Levi’s Stadium Goes Mobile
In an attempt to entice football fans away from the comforts of their couches and plasma screen TVs, Levi’s Stadium, new home to the San Francisco 49ers, has launched the first mobile app designed to enhance the stadium experience. The app helps fans find parking spots, avoid the most crowded restrooms, watch instant replays and even order food and beverages from their seats. Over time, the app also aims to gain a better understanding of fans’ individual preferences and use that to deliver a more enjoyable and connected experience. For example, by tracking past behavior patterns, the app is able to strategically offer food and drinks at optimal times throughout the game. This can shorten lines and make going to the game almost as convenient as watching from home.

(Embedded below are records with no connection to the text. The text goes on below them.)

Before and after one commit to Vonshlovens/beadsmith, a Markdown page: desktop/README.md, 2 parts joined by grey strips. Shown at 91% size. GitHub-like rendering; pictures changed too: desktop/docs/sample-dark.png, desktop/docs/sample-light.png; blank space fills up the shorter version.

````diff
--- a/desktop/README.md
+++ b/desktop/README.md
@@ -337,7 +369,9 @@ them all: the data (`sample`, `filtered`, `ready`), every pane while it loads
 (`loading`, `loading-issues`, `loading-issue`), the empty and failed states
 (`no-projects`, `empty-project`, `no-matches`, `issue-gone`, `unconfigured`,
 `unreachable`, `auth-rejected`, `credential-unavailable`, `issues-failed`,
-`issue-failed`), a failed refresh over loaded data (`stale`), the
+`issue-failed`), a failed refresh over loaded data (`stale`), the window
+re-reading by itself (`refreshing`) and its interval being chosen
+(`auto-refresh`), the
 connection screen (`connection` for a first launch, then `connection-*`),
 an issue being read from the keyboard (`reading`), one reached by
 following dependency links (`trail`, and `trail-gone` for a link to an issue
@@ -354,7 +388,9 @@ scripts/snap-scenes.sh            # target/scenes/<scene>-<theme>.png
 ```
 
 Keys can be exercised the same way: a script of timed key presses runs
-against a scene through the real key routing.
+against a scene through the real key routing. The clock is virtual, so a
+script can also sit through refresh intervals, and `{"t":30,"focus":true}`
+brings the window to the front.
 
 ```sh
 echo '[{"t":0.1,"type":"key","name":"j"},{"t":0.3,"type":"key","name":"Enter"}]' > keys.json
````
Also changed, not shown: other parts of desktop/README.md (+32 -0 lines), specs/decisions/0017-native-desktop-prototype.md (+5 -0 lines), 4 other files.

In addition to providing a better game-day experience for fans, the app is designed to increase revenue for the 49ers by eliminating ticket printing costs and boosting concession sales. The focus on user experience is a win-win for fans and stadium management. Companies would do well to consider how they can similarly leverage mobile to provide better experiences, particularly in situations where analytics haven’t been applied yet. It’s worth looking at how data gathered via apps can improve a variety of real-world experiences.

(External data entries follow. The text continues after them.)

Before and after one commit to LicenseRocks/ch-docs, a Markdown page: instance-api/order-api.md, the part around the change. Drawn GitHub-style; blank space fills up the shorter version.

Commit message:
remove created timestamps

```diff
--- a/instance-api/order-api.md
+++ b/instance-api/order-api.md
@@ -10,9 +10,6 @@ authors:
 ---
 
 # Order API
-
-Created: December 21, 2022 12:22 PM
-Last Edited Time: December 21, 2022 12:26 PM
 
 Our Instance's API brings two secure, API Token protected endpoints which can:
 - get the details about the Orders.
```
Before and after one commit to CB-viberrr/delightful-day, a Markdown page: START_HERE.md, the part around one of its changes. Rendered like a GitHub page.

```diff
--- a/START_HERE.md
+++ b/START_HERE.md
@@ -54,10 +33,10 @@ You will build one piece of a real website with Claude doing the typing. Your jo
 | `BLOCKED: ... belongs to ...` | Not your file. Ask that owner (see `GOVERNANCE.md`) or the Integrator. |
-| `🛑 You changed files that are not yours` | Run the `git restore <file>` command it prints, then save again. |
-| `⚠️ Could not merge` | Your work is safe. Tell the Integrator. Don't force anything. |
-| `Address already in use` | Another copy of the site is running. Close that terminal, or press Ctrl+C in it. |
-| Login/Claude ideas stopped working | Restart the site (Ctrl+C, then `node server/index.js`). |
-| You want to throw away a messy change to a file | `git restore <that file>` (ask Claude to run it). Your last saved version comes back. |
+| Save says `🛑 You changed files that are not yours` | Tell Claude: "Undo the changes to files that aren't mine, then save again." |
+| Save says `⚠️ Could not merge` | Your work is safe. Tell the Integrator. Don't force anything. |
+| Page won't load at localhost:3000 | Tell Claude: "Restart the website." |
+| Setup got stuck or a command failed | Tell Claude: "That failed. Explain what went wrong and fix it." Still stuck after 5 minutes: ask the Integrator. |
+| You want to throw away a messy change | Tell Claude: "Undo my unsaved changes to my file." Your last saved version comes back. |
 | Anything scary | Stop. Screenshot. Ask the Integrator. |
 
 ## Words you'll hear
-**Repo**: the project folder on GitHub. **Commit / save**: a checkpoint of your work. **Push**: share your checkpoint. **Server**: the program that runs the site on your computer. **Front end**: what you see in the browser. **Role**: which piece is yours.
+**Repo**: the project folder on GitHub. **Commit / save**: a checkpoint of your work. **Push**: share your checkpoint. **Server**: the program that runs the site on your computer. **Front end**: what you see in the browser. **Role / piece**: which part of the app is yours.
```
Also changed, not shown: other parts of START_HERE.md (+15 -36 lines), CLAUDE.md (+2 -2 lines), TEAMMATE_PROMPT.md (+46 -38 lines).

Restaurants Taking Mobile Steps Forward
Special promotions and coupons aren’t enough to guarantee customer loyalty anymore. The fast food and casual dining sectors have worked, in recent years, to build stronger relationships with customers through the development of apps. The wide variety of food service apps available today (as we’ve written about previously) allow restaurant patrons to make reservations, view menus, order, pay digitally and engage in “preferred customer” programs with ease. Customers benefit from an improved user experience, while restaurants are able to learn more about their customers and thus develop better targeted marketing campaigns.
Continuing this trend, several restaurants, including Dunkin’ Donuts, Subway, Taco Bell and Applebee’s, are beginning to offer “click-and-collect” services to meet the needs of tech-savvy customers who are crunched for time. Mobile ordering technology will allow customers to order and pre-pay from their smart devices. Dunkin’ Donuts announced it will debut its new ordering technology early next year. “For our guests, there’s an opportunity to improve order accuracy and speed,” Justin Drake, the brand’s public relations manager said, “and our restaurants have an opportunity to improve throughout, which is something we’re excited about.” Developing mobile apps, analyzing their usage and iterating on their capabilities is a smart strategy for the foodservice industry (and beyond).

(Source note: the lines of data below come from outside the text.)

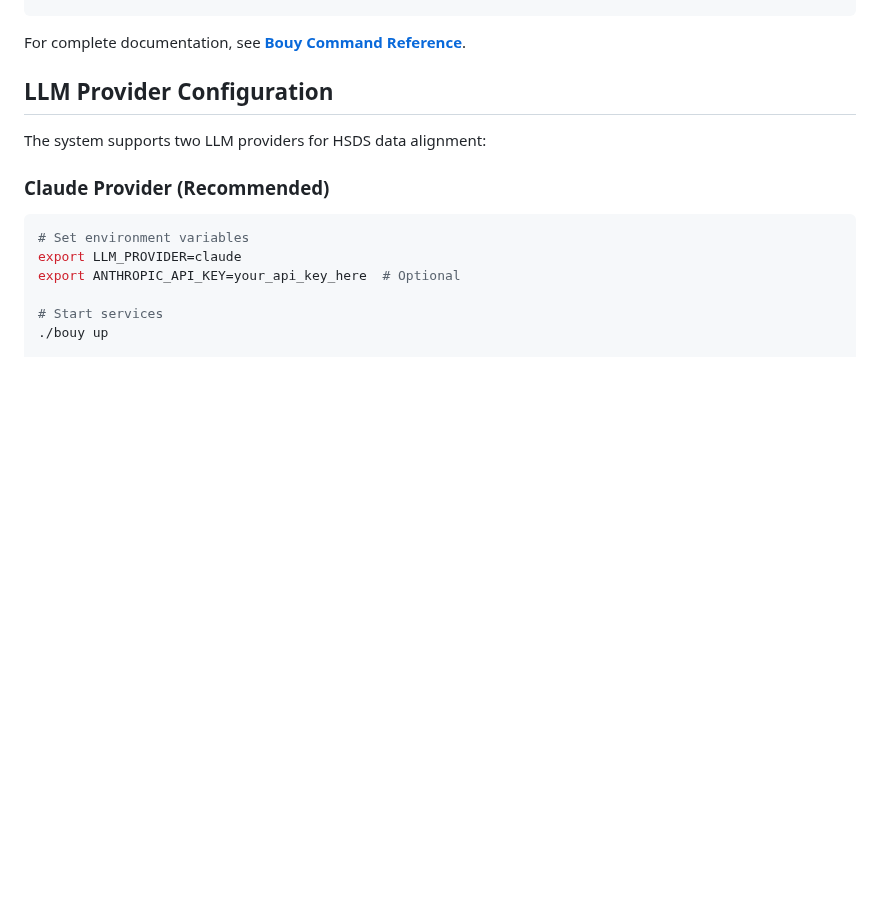
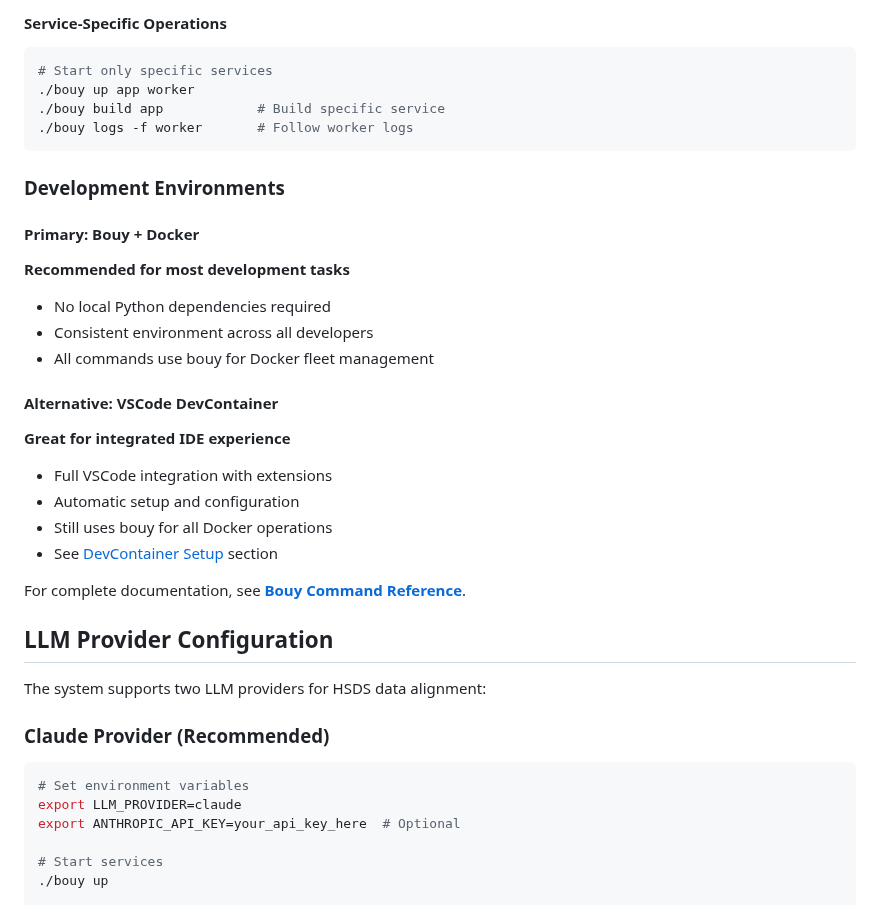
Before and after one commit to For-The-Greater-Good/pantry-pirate-radio, a Markdown page: README.md, the part around one of its changes. Drawn GitHub-style; blank space fills up the shorter version.

````diff
--- a/README.md
+++ b/README.md
@@ -334,3 +383,25 @@ All Docker operations in this project are managed through **bouy**, our comprehe
+#### Service-Specific Operations
+```bash
+# Start only specific services
+./bouy up app worker
+./bouy build app            # Build specific service
+./bouy logs -f worker       # Follow worker logs
+```
+
+### Development Environments
+
+#### Primary: Bouy + Docker
+**Recommended for most development tasks**
+- No local Python dependencies required
+- Consistent environment across all developers
+- All commands use bouy for Docker fleet management
+
+#### Alternative: VSCode DevContainer
+**Great for integrated IDE experience**
+- Full VSCode integration with extensions
+- Automatic setup and configuration
+- Still uses bouy for all Docker operations
+- See [DevContainer Setup](#using-devcontainer-recommended) section
 
 For complete documentation, see **[Bouy Command Reference](BOUY.md)**.
 
````
Also changed, not shown: other parts of README.md (+65 -16 lines).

Google Now Crowned Most Accurate Virtual Assistant
Google Now was crowned most accurate virtual assistant platform in a study conducted by Stone Temple Consulting last week. The study compared Google Now, Apple’s Siri and Microsoft’s Cortana, tracking mistakes in the “knowledge” returned by each app. Google Now produced correct answers 88% of the time, while Siri was correct only 53% of the time and Cortana was correct only 40% of the time. Google Now can send users smart alerts on everything from weather and traffic to flight information and package tracking. It does this by pulling information from users’ email accounts, combined with their current locations, search histories and more.
Last week Forbes dove into what Google Now could mean for mobile search, but what does the app (and others like it) mean for developers and the future of mobile? As mobile device capabilities evolve, people expect the apps they use to not only respond to their direct inputs but to predict their wants and needs in real time. This trends means APIs are more important than ever. That’s because apps need to be able to access a wide variety of data streams quickly and efficiently in order to perform at the level users will come to expect. When mobile apps and mobile data work together, the result is a better, more contextual user experience. For mobile experiences to continue to evolve, we don’t just want to see more apps — we want to see better ones.